The air between the two was thick with tear gas. They hadn’t brought lemons with them, so they cried. The type of tear gas used in their country was outlawed internationally due to its carcinogenic effects, but this had, apparently, only made the commanding officers fonder of it. The tears came out involuntarily at first, sucked out of their ducts as if by a vacuum. Then, they started sneaking up out of the pits of the girls’ consciousness, making their way to the surface in sobs. Marisol vomited. It was then that she and Papi realized what the hand’s explorations had meant. They implicitly felt as if some sort of agreement had been reached, a kind of contract had been signed between the two of them. While they couldn’t list all the clauses of such a contract, they felt that it bound them in a significant way. A shared cosmology was beginning to form between them, swirling and diving in and out of their musculatures, spindling into veins and arteries, and, lastly, their cuticles. It would have been stupid to have called this “love.” It was, rather, the creation of a new world.
One of them turned to the other and said, “Let’s just go home.”

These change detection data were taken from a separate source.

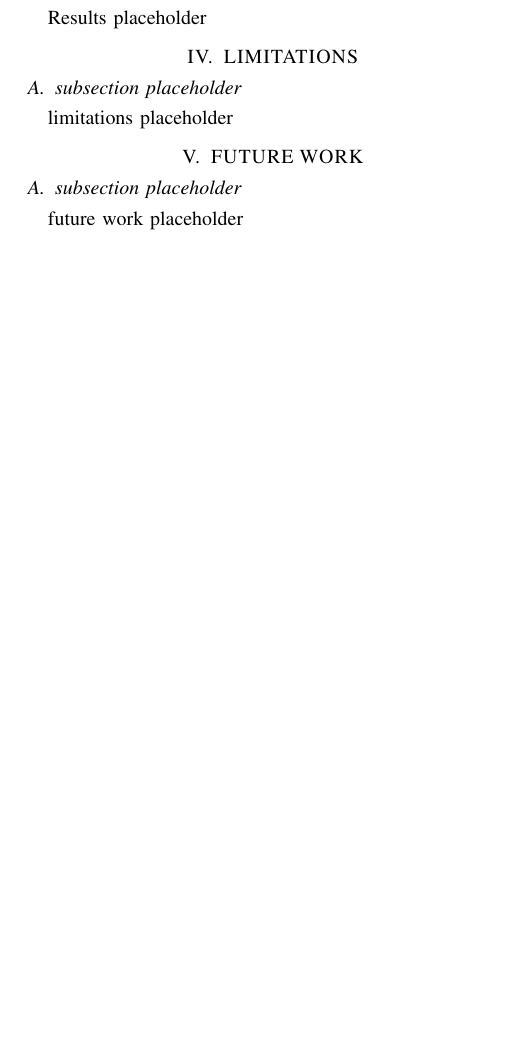
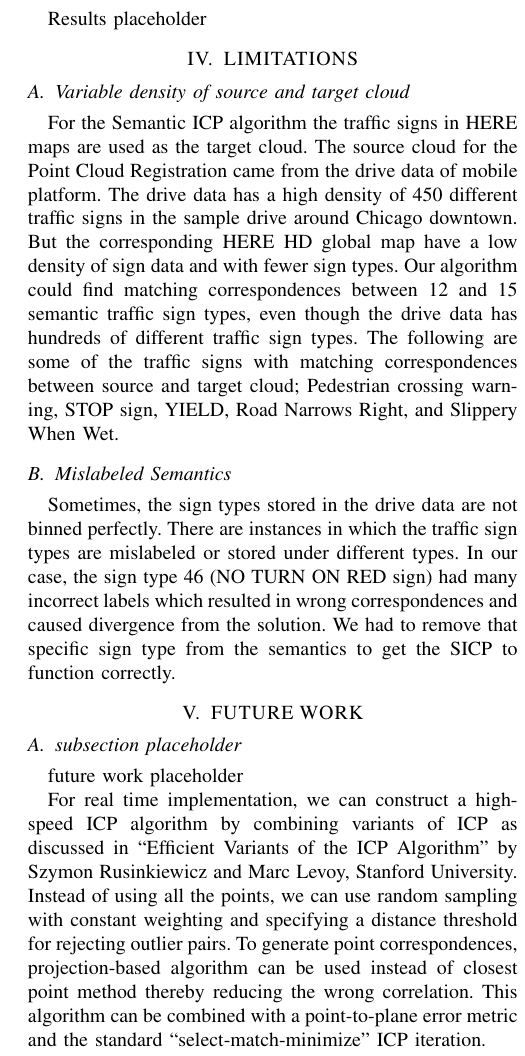
Before and after one commit to tjpotts/eecs_568_project, a LaTeX paper (paper/Conference_Paper.tex): part of one column of page 2 of 3, cut so that both start at the same text, the shorter picture padded with empty space. Compiled offline with pdfLaTeX.

Commit message:
Added Limitations & Future work

```diff
--- a/paper/Conference_Paper.tex
+++ b/paper/Conference_Paper.tex
@@ -98,9 +98,14 @@ Results placeholder
 
 \section{LIMITATIONS}
 
-\subsection{subsection placeholder}
+\subsection{Variable density of source and target cloud}
 
-limitations placeholder
+
+For the Semantic ICP algorithm the traffic signs in HERE maps are used as the target cloud. The source cloud for the Point Cloud Registration came from the drive data of mobile platform. The drive data has a high density of 450 different traffic signs in the sample drive around Chicago downtown. But the corresponding HERE HD global map have a low density of sign data and with fewer sign types. Our algorithm could find matching correspondences between 12 and 15 semantic traffic sign types, even though the drive data has hundreds of different traffic sign types. The following are some of the traffic signs with matching correspondences between source and target cloud; Pedestrian crossing warning, STOP sign, YIELD, Road Narrows Right, and Slippery When Wet.
+\subsection{Mislabeled Semantics}
+
+Sometimes, the sign types stored in the drive data are not binned perfectly. There are instances in which the traffic sign types are mislabeled or stored under different types. In our case, the sign type 46 (NO TURN ON RED sign) had many incorrect labels which resulted in wrong correspondences and caused divergence from the solution. We had to remove that specific sign type from the semantics to get the SICP to function correctly.
+
 
 
 \section{FUTURE WORK}
@@ -108,6 +113,9 @@ limitations placeholder
 \subsection{subsection placeholder}
 
 future work placeholder
+
+
+For real time implementation, we can construct a high-speed ICP algorithm by combining variants of ICP as discussed in “Efficient Variants of the ICP Algorithm” by Szymon Rusinkiewicz and Marc Levoy, Stanford University. Instead of using all the points, we can use random sampling with constant weighting and specifying a distance threshold for rejecting outlier pairs. To generate point correspondences, projection-based algorithm can be used instead of closest point method thereby reducing the wrong correlation. This algorithm can be combined with a point-to-plane error metric and the standard “select-match-minimize” ICP iteration.
 
 
 \section{HOW TO CREATE FIGURES AND TABLES REFERENCE - TO BE DELETED BEFORE SUBMISSION}
```
Also changed, not shown: paper/Conference_Paper.pdf (added), 1 other file.
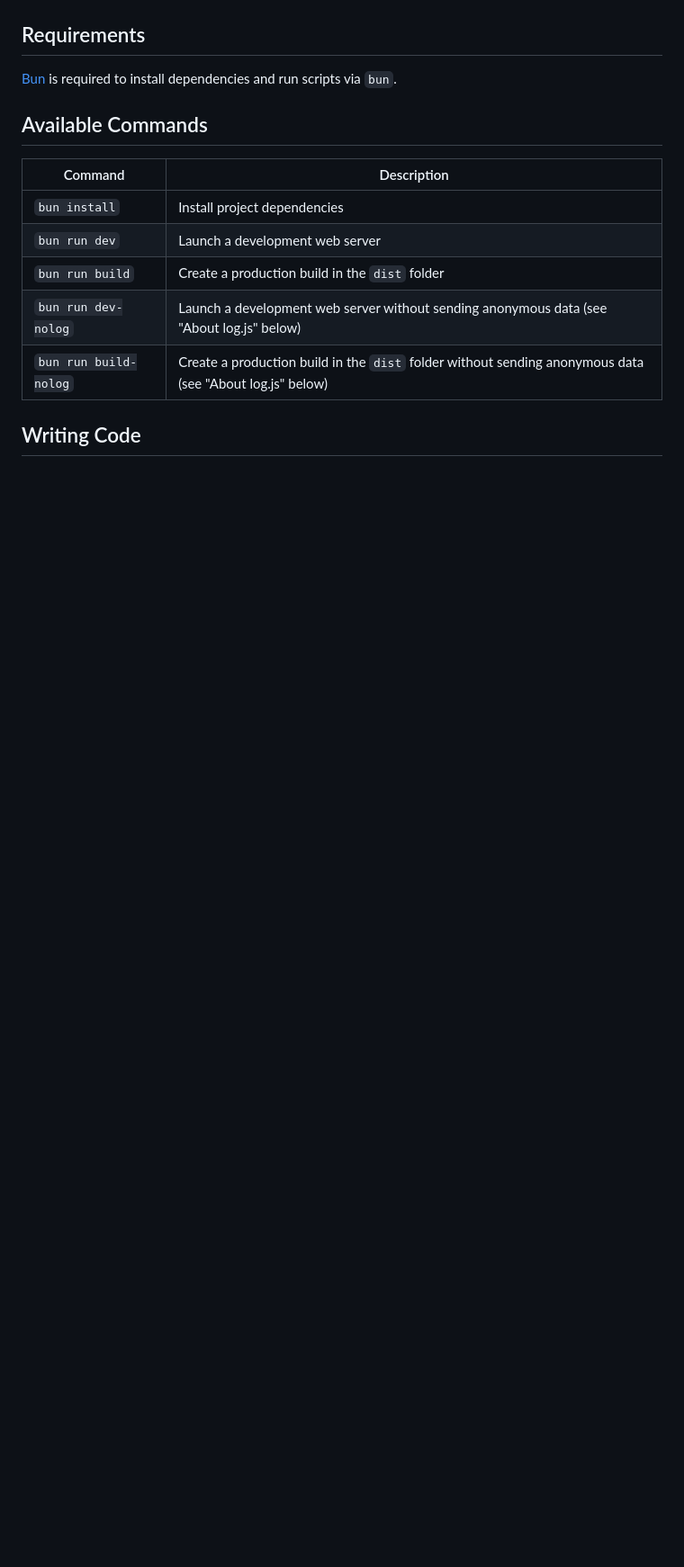
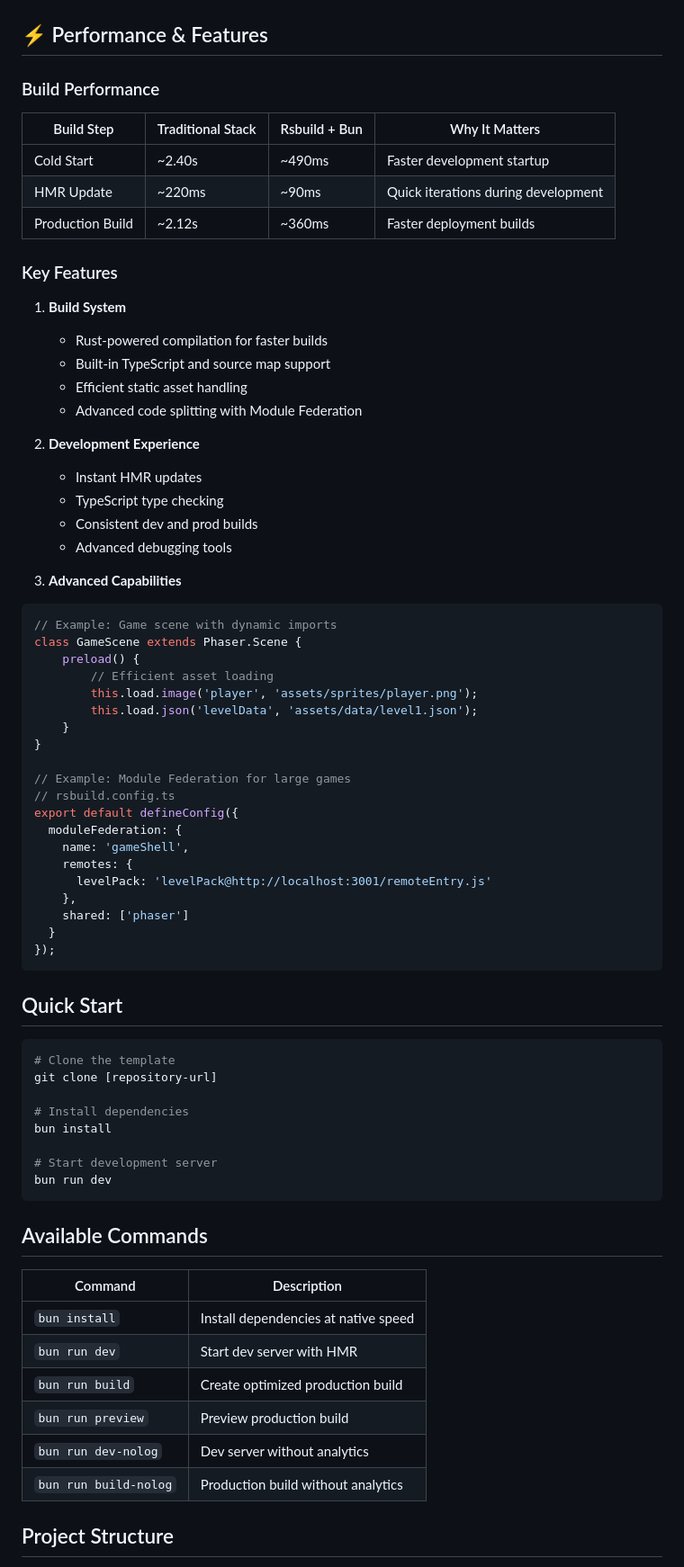
Before and after one commit to steel-feel/web3King, a Markdown page: README.md, the part around one of its changes. Shown at 90% size. Rendered like a GitHub page; blank space fills up the shorter version.

````diff
--- a/README.md
+++ b/README.md
@@ -12,19 +14,78 @@ This template has been updated for:
 
 ![screenshot](screenshot.png)
 
-## Requirements
+## ⚡ Performance & Features
 
-[Bun](https://bun.sh) is required to install dependencies and run scripts via `bun`.
+### Build Performance
+
+| Build Step       | Traditional Stack | Rsbuild + Bun | Why It Matters                      |
+| ---------------- | ----------------- | ------------- | ----------------------------------- |
+| Cold Start       | ~2.40s            | ~490ms        | Faster development startup          |
+| HMR Update       | ~220ms            | ~90ms         | Quick iterations during development |
+| Production Build | ~2.12s            | ~360ms        | Faster deployment builds            |
+
+### Key Features
+
+1. **Build System**
+   - Rust-powered compilation for faster builds
+   - Built-in TypeScript and source map support
+   - Efficient static asset handling
+   - Advanced code splitting with Module Federation
+
+2. **Development Experience**
+   - Instant HMR updates
+   - TypeScript type checking
+   - Consistent dev and prod builds
+   - Advanced debugging tools
+
+3. **Advanced Capabilities**
+
+```typescript
+// Example: Game scene with dynamic imports
+class GameScene extends Phaser.Scene {
+    preload() {
+        // Efficient asset loading
+        this.load.image('player', 'assets/sprites/player.png');
+        this.load.json('levelData', 'assets/data/level1.json');
+    }
+}
+
+// Example: Module Federation for large games
+// rsbuild.config.ts
+export default defineConfig({
+  moduleFederation: {
+    name: 'gameShell',
+    remotes: {
+      levelPack: 'levelPack@http://localhost:3001/remoteEntry.js'
+    },
+    shared: ['phaser']
+  }
+});
+```
+
+## Quick Start
+
+```bash
+# Clone the template
+git clone [repository-url]
+
+# Install dependencies
+bun install
+
+# Start development server
+bun run dev
+```
 
 ## Available Commands
 
-| Command | Description |
-|---------|-------------|
-| `bun install` | Install project dependencies |
-| `bun run dev` | Launch a development web server |
-| `bun run build` | Create a production build in the `dist` folder |
-| `bun run dev-nolog` | Launch a development web server without sending anonymous data (see "About log.js" below) |
-| `bun run build-nolog` | Create a production build in the `dist` folder without sending anonymous data (see "About log.js" below) |
+| Command               | Description                          |
+| --------------------- | ------------------------------------ |
+| `bun install`         | Install dependencies at native speed |
+| `bun run dev`         | Start dev server with HMR            |
+| `bun run build`       | Create optimized production build    |
+| `bun run preview`     | Preview production build             |
+| `bun run dev-nolog`   | Dev server without analytics         |
+| `bun run build-nolog` | Production build without analytics   |
 
-## Writing Code
+## Project Structure
 
````
Also changed, not shown: other parts of README.md (+52 -112 lines).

Whether or not any time has elapsed since this event is irrelevant. We will find them in the slice of night that precedes the dawn. Historically, this is the witching hour. Scientifically, it has been proven that more deaths, births, and conceptions occur at this hour than at any other time during the day. It will be pitch black when we see them next, illuminated by a nearby dome. The desert will be spread out before them, at once both alien and familiar. It will be purple, like a newborn. In this mirage unfurling before our eyes, so many millennia are collapsed into a tube, a pendant. A sliver of moon will cut through the black like a needle in a pincushion, a window. This time, the air hangs low in the sky. The girls will gulp up the night, knowing it will be their last in this land of volcanoes.
“You sure about this?” one of them will ask.
The other girl won’t answer. Instead, she will kiss the rosary her mother gave her. She will inhale deeply and start walking toward the terminal.
About the Author:
Jennifer Tubbs's stories hark back to her experiences growing up as a vocal vegetarian in cattle country, a budding Buddhist in the land of Baptists, and a closeted bisexual smack-dab in the middle of the giant, Texas-shaped buckle of the Bible Belt. Her outsider’s perspective has had led her to write about women who occupy the status of “Other” as a lens into unseen and overlooked worlds. She is currently working on a novel that takes place in her hometown.
About All Accounts:
All Accounts and Mixture is an annual online feature celebrating the work of LGBTQ writers and artists. For this series, we seek work from authors who self-identify as "queer," while acknowledging that this designation is subjective and highly personal. Our goal is to provide a forum for writers whose voices might be mis- or underrepresented by the literary mainstream. Submissions open May 18th and run through June 19th. Poetry, prose, visual art, reviews and interviews will all be considered.